***** Exercise data *****

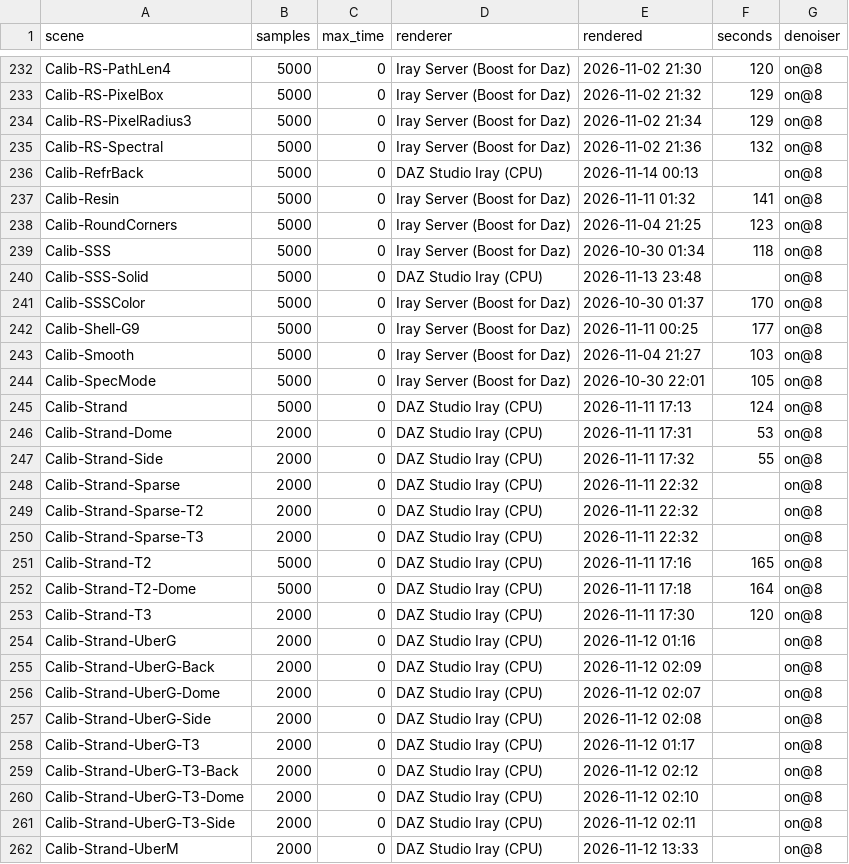
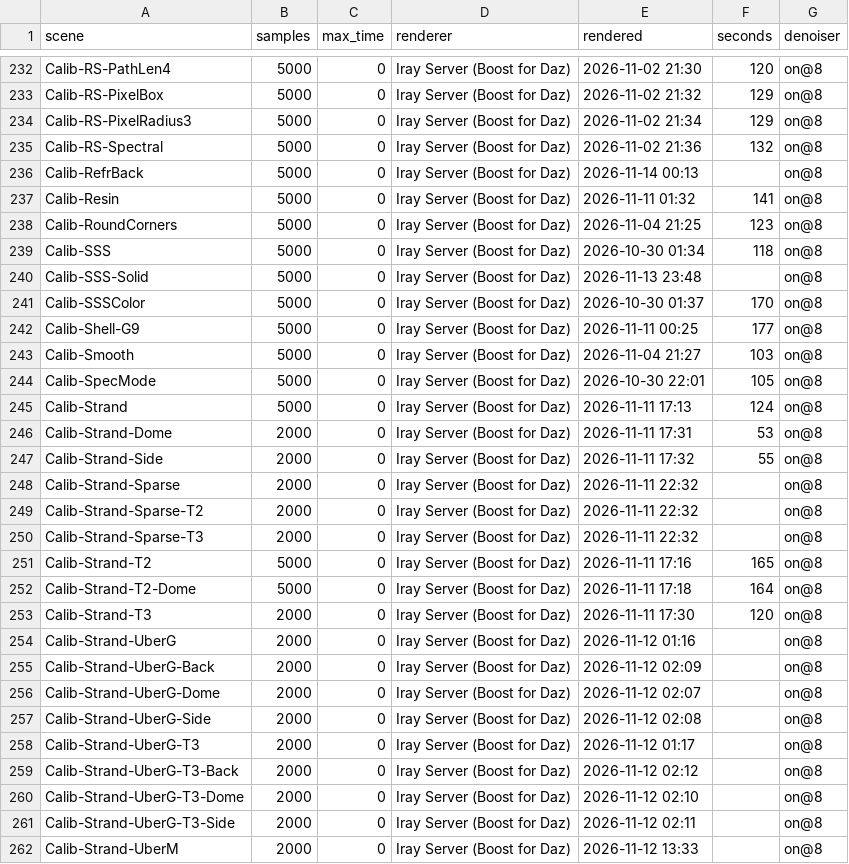
Before and after one commit to vysokyj/orbis, a TSV file: calib/references/iray/renders.tsv, drawn as a sheet; only a part is shown, gaps mark what is left out; the diff covers the shown part only.

Commit message:
Record that the Iray Server denoises and the CPU Iray does not
The server's 400-sample renders have no white grain (smoother than its
own 5000-sample references), the local CPU Iray's 400-sample renders do:
the server applies DAZ's Post Denoiser, NVIDIA's DL denoiser never runs
on the CPU. keep-refs.py labelled every queue render CPU unless told
otherwise; it now reads the renderer from the copy it kept and records a
CPU render's denoiser as off, and renders.tsv is corrected to match.

Closes #171

```diff
--- a/calib/references/iray/renders.tsv
+++ b/calib/references/iray/renders.tsv
@@ -235,3 +235,3 @@ Calib-RS-PixelRadius3	5000	0	Iray Server (Boost for Daz)	2026-11-02 21:34	129	on
 Calib-RS-Spectral	5000	0	Iray Server (Boost for Daz)	2026-11-02 21:36	132	on@8
-Calib-RefrBack	5000	0	DAZ Studio Iray (CPU)	2026-11-14 00:13		on@8
+Calib-RefrBack	5000	0	Iray Server (Boost for Daz)	2026-11-14 00:13		on@8
 Calib-Resin	5000	0	Iray Server (Boost for Daz)	2026-11-11 01:32	141	on@8
@@ -239,3 +239,3 @@ Calib-RoundCorners	5000	0	Iray Server (Boost for Daz)	2026-11-04 21:25	123	on@8
 Calib-SSS	5000	0	Iray Server (Boost for Daz)	2026-10-30 01:34	118	on@8
-Calib-SSS-Solid	5000	0	DAZ Studio Iray (CPU)	2026-11-13 23:48		on@8
+Calib-SSS-Solid	5000	0	Iray Server (Boost for Daz)	2026-11-13 23:48		on@8
 Calib-SSSColor	5000	0	Iray Server (Boost for Daz)	2026-10-30 01:37	170	on@8
@@ -244,19 +244,19 @@ Calib-Smooth	5000	0	Iray Server (Boost for Daz)	2026-11-04 21:27	103	on@8
 Calib-SpecMode	5000	0	Iray Server (Boost for Daz)	2026-10-30 22:01	105	on@8
-Calib-Strand	5000	0	DAZ Studio Iray (CPU)	2026-11-11 17:13	124	on@8
-Calib-Strand-Dome	2000	0	DAZ Studio Iray (CPU)	2026-11-11 17:31	53	on@8
-Calib-Strand-Side	2000	0	DAZ Studio Iray (CPU)	2026-11-11 17:32	55	on@8
-Calib-Strand-Sparse	2000	0	DAZ Studio Iray (CPU)	2026-11-11 22:32		on@8
-Calib-Strand-Sparse-T2	2000	0	DAZ Studio Iray (CPU)	2026-11-11 22:32		on@8
-Calib-Strand-Sparse-T3	2000	0	DAZ Studio Iray (CPU)	2026-11-11 22:32		on@8
-Calib-Strand-T2	5000	0	DAZ Studio Iray (CPU)	2026-11-11 17:16	165	on@8
-Calib-Strand-T2-Dome	5000	0	DAZ Studio Iray (CPU)	2026-11-11 17:18	164	on@8
-Calib-Strand-T3	2000	0	DAZ Studio Iray (CPU)	2026-11-11 17:30	120	on@8
-Calib-Strand-UberG	2000	0	DAZ Studio Iray (CPU)	2026-11-12 01:16		on@8
-Calib-Strand-UberG-Back	2000	0	DAZ Studio Iray (CPU)	2026-11-12 02:09		on@8
-Calib-Strand-UberG-Dome	2000	0	DAZ Studio Iray (CPU)	2026-11-12 02:07		on@8
-Calib-Strand-UberG-Side	2000	0	DAZ Studio Iray (CPU)	2026-11-12 02:08		on@8
-Calib-Strand-UberG-T3	2000	0	DAZ Studio Iray (CPU)	2026-11-12 01:17		on@8
-Calib-Strand-UberG-T3-Back	2000	0	DAZ Studio Iray (CPU)	2026-11-12 02:12		on@8
-Calib-Strand-UberG-T3-Dome	2000	0	DAZ Studio Iray (CPU)	2026-11-12 02:10		on@8
-Calib-Strand-UberG-T3-Side	2000	0	DAZ Studio Iray (CPU)	2026-11-12 02:11		on@8
-Calib-Strand-UberM	2000	0	DAZ Studio Iray (CPU)	2026-11-12 13:33		on@8
+Calib-Strand	5000	0	Iray Server (Boost for Daz)	2026-11-11 17:13	124	on@8
+Calib-Strand-Dome	2000	0	Iray Server (Boost for Daz)	2026-11-11 17:31	53	on@8
+Calib-Strand-Side	2000	0	Iray Server (Boost for Daz)	2026-11-11 17:32	55	on@8
+Calib-Strand-Sparse	2000	0	Iray Server (Boost for Daz)	2026-11-11 22:32		on@8
+Calib-Strand-Sparse-T2	2000	0	Iray Server (Boost for Daz)	2026-11-11 22:32		on@8
+Calib-Strand-Sparse-T3	2000	0	Iray Server (Boost for Daz)	2026-11-11 22:32		on@8
+Calib-Strand-T2	5000	0	Iray Server (Boost for Daz)	2026-11-11 17:16	165	on@8
+Calib-Strand-T2-Dome	5000	0	Iray Server (Boost for Daz)	2026-11-11 17:18	164	on@8
+Calib-Strand-T3	2000	0	Iray Server (Boost for Daz)	2026-11-11 17:30	120	on@8
+Calib-Strand-UberG	2000	0	Iray Server (Boost for Daz)	2026-11-12 01:16		on@8
+Calib-Strand-UberG-Back	2000	0	Iray Server (Boost for Daz)	2026-11-12 02:09		on@8
+Calib-Strand-UberG-Dome	2000	0	Iray Server (Boost for Daz)	2026-11-12 02:07		on@8
+Calib-Strand-UberG-Side	2000	0	Iray Server (Boost for Daz)	2026-11-12 02:08		on@8
+Calib-Strand-UberG-T3	2000	0	Iray Server (Boost for Daz)	2026-11-12 01:17		on@8
+Calib-Strand-UberG-T3-Back	2000	0	Iray Server (Boost for Daz)	2026-11-12 02:12		on@8
+Calib-Strand-UberG-T3-Dome	2000	0	Iray Server (Boost for Daz)	2026-11-12 02:10		on@8
+Calib-Strand-UberG-T3-Side	2000	0	Iray Server (Boost for Daz)	2026-11-12 02:11		on@8
+Calib-Strand-UberM	2000	0	Iray Server (Boost for Daz)	2026-11-12 13:33		on@8
```
Also changed, not shown: 54 edited cells elsewhere in this file, 7 other files.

*****

What the task requires: Which of the lines above include the string "references"? Pick them out and copy them.

Written reply:
Before and after one commit to vysokyj/orbis, a TSV file: calib/references/iray/renders.tsv, drawn as a sheet; only a part is shown, gaps mark what is left out; the diff covers the shown part only.
own 5000-sample references), the local CPU Iray's 400-sample renders do:
--- a/calib/references/iray/renders.tsv
+++ b/calib/references/iray/renders.tsv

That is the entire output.